What should those craving color and life expect to see in bloom this spring?
This spring will be a truly beautiful one at the garden. We have more than 50,000 bulbs in the various gardens, including 40,000 daffodils, hyacinths and Glory of the Snow bulbs in the long Sugar Maple Allee. There will be lots of tulips in the Koeze Stable Garden and the adjoining Secret Garden. Those are the only places where we can grow tulips because the deer are not able to get into these gated walled gardens.
What’s new at The Botanic Garden?
We begin work this spring on the Pollinator Garden, which will feature lots of bright flowers that attract butterflies, hummingbirds, bees and other pollinators. Work on the Judith Groleau Healing Gardens begins this spring, too.
Tell us more about the Healing Gardens…
The first project will be the installation of a 60-foot-wide stone labyrinth, which will be wheelchair accessible.

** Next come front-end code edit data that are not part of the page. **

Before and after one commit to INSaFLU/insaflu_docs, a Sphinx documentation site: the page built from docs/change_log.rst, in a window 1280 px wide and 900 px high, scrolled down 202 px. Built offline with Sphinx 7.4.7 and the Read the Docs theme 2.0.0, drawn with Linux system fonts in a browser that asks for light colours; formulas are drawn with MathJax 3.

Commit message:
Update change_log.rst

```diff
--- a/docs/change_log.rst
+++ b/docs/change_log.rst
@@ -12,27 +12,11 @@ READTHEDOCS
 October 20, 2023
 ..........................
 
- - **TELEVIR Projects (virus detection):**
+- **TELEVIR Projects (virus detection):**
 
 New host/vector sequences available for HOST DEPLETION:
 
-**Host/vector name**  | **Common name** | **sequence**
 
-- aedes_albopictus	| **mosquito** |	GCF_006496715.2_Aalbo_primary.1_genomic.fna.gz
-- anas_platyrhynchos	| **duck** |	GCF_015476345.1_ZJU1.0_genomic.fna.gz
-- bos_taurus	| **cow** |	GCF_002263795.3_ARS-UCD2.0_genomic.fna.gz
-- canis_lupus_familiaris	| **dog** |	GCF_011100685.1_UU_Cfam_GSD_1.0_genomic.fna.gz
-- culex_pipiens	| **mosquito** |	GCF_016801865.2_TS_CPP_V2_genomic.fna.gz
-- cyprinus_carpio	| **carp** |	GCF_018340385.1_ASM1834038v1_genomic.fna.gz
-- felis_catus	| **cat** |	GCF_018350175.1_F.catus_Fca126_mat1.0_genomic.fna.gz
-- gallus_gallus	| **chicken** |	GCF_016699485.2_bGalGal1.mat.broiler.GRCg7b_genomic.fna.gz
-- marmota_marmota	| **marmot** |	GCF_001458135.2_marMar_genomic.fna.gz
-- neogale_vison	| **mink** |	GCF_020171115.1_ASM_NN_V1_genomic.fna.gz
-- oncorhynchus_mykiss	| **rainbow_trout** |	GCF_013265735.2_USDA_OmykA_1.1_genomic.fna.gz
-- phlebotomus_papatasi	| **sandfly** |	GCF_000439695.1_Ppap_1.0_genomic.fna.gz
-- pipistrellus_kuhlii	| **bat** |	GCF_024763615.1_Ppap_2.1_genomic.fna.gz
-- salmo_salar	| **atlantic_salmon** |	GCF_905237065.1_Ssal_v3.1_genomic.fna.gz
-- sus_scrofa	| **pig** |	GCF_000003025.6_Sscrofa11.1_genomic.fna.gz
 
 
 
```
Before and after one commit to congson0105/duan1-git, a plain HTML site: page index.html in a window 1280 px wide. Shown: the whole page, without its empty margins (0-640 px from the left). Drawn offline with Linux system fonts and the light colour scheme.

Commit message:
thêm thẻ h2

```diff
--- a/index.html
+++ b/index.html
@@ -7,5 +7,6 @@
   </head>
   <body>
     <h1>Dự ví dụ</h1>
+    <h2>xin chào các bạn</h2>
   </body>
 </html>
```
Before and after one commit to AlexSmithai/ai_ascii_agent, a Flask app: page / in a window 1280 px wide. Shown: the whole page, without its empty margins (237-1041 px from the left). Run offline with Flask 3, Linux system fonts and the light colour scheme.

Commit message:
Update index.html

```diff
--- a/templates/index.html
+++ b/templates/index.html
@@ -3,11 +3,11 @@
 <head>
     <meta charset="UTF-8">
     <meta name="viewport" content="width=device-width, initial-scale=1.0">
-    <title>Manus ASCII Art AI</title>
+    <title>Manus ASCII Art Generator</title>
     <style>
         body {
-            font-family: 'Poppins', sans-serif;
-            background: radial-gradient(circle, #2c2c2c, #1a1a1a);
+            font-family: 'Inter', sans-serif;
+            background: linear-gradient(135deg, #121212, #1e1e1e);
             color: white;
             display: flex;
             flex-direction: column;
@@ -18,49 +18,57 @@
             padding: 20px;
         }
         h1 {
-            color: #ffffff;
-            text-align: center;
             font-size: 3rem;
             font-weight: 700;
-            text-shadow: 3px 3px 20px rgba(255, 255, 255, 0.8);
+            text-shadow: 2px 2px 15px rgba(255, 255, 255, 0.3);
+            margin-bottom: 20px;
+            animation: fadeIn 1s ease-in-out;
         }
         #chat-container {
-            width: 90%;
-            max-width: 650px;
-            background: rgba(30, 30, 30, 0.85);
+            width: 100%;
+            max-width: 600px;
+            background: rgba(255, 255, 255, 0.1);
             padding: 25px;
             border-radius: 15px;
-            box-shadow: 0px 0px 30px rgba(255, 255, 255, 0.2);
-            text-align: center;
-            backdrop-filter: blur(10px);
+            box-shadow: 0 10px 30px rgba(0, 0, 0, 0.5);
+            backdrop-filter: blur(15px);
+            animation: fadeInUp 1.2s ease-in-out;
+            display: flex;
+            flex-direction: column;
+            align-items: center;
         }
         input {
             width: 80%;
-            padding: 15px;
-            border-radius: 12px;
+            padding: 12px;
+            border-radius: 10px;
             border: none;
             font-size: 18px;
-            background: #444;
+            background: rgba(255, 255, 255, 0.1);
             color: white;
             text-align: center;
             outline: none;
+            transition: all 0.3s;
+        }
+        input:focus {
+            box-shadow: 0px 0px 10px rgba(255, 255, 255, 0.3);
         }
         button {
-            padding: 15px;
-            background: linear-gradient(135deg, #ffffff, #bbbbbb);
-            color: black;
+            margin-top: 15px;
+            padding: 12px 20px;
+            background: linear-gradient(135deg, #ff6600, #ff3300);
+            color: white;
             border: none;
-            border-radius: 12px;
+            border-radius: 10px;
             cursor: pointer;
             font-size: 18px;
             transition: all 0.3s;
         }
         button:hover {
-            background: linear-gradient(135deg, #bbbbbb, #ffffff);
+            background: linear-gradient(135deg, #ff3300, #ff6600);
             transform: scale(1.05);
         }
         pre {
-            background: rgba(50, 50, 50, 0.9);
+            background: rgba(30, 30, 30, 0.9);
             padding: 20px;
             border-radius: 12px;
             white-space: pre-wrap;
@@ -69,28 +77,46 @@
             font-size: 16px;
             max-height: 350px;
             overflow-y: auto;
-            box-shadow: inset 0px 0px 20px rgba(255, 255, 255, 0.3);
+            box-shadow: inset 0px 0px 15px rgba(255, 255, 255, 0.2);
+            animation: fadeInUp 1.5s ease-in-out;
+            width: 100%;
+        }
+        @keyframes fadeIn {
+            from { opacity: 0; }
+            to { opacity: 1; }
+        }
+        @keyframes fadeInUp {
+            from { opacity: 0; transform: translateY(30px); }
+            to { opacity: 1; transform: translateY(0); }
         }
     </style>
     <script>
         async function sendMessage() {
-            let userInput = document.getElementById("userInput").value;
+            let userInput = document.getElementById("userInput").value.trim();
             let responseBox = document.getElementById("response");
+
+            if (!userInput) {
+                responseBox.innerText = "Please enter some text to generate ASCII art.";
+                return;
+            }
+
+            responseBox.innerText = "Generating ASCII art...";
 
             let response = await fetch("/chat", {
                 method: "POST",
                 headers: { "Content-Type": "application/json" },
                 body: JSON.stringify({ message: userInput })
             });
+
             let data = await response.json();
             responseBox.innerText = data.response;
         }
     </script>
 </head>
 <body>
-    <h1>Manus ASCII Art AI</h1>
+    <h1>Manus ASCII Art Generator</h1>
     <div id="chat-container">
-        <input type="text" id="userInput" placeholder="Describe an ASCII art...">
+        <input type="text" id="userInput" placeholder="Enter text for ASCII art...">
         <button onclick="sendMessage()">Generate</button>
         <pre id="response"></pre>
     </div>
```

It is a copy of the famous Chartres Cathedral labyrinth in France and will take 12 weeks to construct over the summer. But just as exciting is the arrival garden, which will feature a Native American Medicine Wheel. We are working with members of the Ottawa and Chippewa Band of Grand Traverse for their assistance in the design. The Healing Gardens will also include a Medicinal Plant Garden and small pocket Meditation Gardens.
And there is a close-knit team behind the scenes at the gardens, correct?
Each team has a captain and once a week the captains walk their gardens with our horticulturist who advises them on what they need to do that week. We also have a team of trained docents who give free daily tours from April 1 through October 31. A third team of volunteers is our grounds and maintenance team (we call them the Possums) who do the heavy lifting. In total, we have 325 volunteers and are always looking for more. We are almost all volunteers, including our 20-member board.
—Karen Schmidt is Botanic Garden Board Chair
Angie Lucas, Senior Land Steward at the Grand Traverse Regional Land Conservancy, will present an overview of native fern species found in our region, identification tips to use while exploring the woods or wetland trails, and other fun fern facts.
Landscaping for the Birds, Bees, and Butterflies | Wednesday, March 13, 7–9 p.m.
Local experts Brian Zimmerman and Tom Ford will discuss how to create a garden landscape to attract bees, butterflies and birds, beginning with native plants. Guidance on plant selection, nesting boxes, mason bee houses, and providing water for wildlife will be shared.
Square Foot Gardening for All | Thursday, March 21, 7–9 p.m.
Sandi Clark, MSU Advanced Master Gardener, will discuss the history of square foot gardening and share her wisdom on building, utilizing and reaping the benefits of a square foot garden. Take home Sandi’s presentation and a copy of Mel Bartholomew’s book. $30.
Register for all classes here. Proceeds from paid Botanic Garden events benefit the garden. For free event registration, you’re able to make a donation online through MyNorthTickets when you check out.